_Exercise data:_
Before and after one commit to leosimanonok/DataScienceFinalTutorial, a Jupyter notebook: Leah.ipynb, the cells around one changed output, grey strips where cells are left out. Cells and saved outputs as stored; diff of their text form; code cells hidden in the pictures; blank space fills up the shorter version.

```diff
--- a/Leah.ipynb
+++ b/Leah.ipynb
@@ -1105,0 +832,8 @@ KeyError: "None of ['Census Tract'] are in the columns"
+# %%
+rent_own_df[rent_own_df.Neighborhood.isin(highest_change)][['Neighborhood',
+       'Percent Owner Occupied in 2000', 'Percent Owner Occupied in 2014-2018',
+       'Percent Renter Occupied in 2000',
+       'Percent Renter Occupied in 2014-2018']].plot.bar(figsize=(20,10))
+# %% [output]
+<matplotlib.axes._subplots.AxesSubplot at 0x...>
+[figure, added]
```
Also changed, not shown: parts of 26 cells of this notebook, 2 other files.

_Problem to solve:_ Each line that includes the string "Percent" should be copied from the data.

_Worked solution:_
+       'Percent Owner Occupied in 2000', 'Percent Owner Occupied in 2014-2018',
+       'Percent Renter Occupied in 2000',
+       'Percent Renter Occupied in 2014-2018']].plot.bar(figsize=(20,10))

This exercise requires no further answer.